TracksOne Running Line
Construction
Structure typeStation House
ParkingNone Provided
History
Opened23 September 1879 (1879-09-23)
Closed31 October 1958 (1958-10-31)
Previous namesManx Northern Railway Co.
Passengers Passenger / Goods / Freight
Services
Booking Facilities / Waiting Area

Lezayre Station was an intermediate stopping place on the Manx Northern Railway, a line that ran between St. John's and Ramsey in the Isle of Man. It was the first halt outside the terminus at Ramsey. It was later owned and operated by the Isle of Man Railway. It served the small village known as Churchtown centred on the parish church, Kirk Christ Lezayre.

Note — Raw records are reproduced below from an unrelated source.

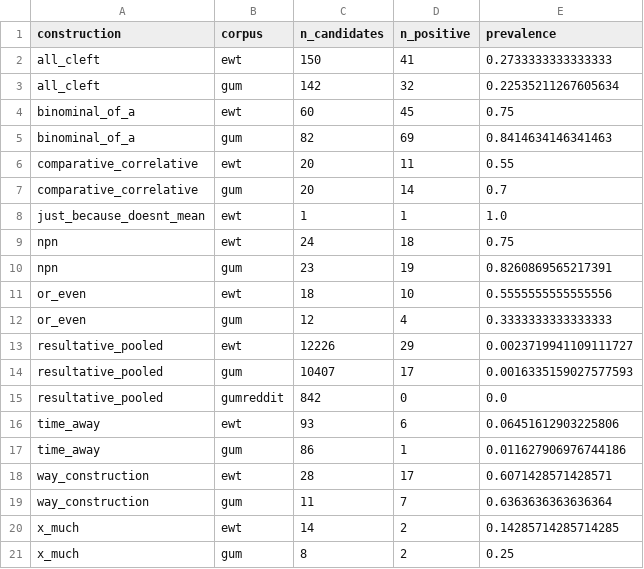
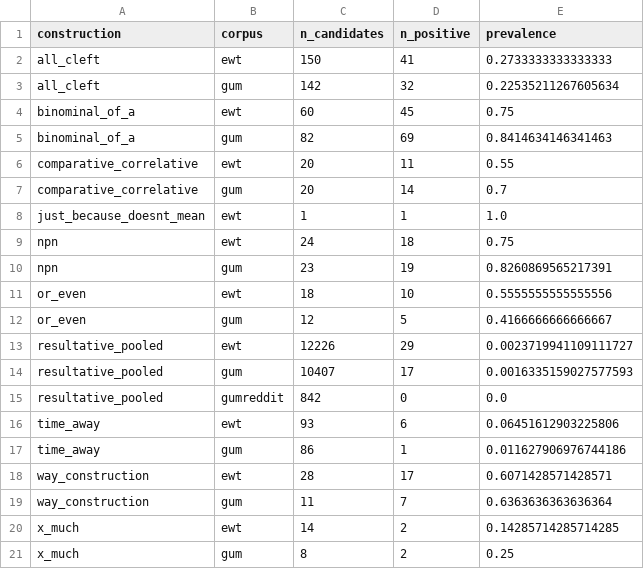
Before and after one commit to BrettRey/Language_as_a_Stack_of_HPC_Kinds, a CSV file: out/cx_battery_prevalence.csv, drawn as a sheet.

```diff
--- a/out/cx_battery_prevalence.csv
+++ b/out/cx_battery_prevalence.csv
@@ -11,3 +11,3 @@ npn,gum,23,19,0.8260869565217391
 or_even,ewt,18,10,0.5555555555555556
-or_even,gum,12,4,0.3333333333333333
+or_even,gum,12,5,0.4166666666666667
 resultative_pooled,ewt,12226,29,0.0023719941109111727
```
Also changed, not shown: out/cx_battery_eval.csv, out/or_even_errors.tsv, 7 other files.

History[]

MNR Logo.jpg

The station was situated about 1.75 miles (2.82 km) west of Ramsey, and served the small village of Churchtown in the parish of Lezayre. It was opened as an original stopping place on the Manx Northern Railway's St. John's to Ramsey line on 23 September 1879 (1879-09-23). The station was provided with a distinctive tall-gabled stone building with brick quoins, which was also used by the level crossing keeper. No raised platform or passing loop were provided; the track was ballasted up to rail level in a similar fashion to other stations on the line. It was a manned station in the early years of the line, although it was one of the quietest on the whole network owing to its tiny catchment area. It was downgraded to a request stop as early as 1908. It was removed from the timetable from 1950, although trains continued to call there and tickets were available. The station was finally closed officially in 1958, although one could still alight there by unofficial arrangement with the train crew. Goods facilities were minimal; a siding was provided from 1884 until 1926.

Later years[]

Passenger services ceased altogether on 13 November 1965 (1965-11-13), when the whole network closed down. The line and the station were re-opened on 3 June 1967 (1967-06-03) under the auspices of the Marquess of Ailsa, but this stay of execution proved to be short-lived when the passenger service was withdrawn for the final time on 6 September 1968 (1968-09-06). The line through the station remained open for a short period to accommodate a freight service of oil tanks until October 1969 (1969-10), when the Ramsey line was finally closed. The track was lifted in 1974 but the building remained, in derelict condition, for several years.

After closure[]

After the line closed, the station building spent a number of years in a derelict condition, before being fully restored as a private dwelling. It was then owned by a local enthusiast who installed a small section of rail to denote the building's origins, the railway having long since disappeared. Today the trackbed to the side of the station structure forms part of a heritage trail which can be accessed via the road which once crossed the railway at this point. The road between the station and the village crosses the river Sulby by means of Garey Ford, which was in the news in October 2017 when a vehicle was swept into the river by the current.

The various stations on the South Line display station signs commemorating "corresponding" closed stations on the North Line. "Lezayre" signs are displayed at Port St Mary station, the first station from the terminus at Port Erin.

Route[]

Preceding station   Disused railways   Following station
Sulby Bridge
towards
St. John's
  Manx Northern Railway
later
Isle of Man Railway
  Ramsey
(Terminus)

See also[]

References[]

Coordinates: 54°19′30″N 4°25′44″W / 54.325°N 4.429°W / 54.325; -4.429

Sources[]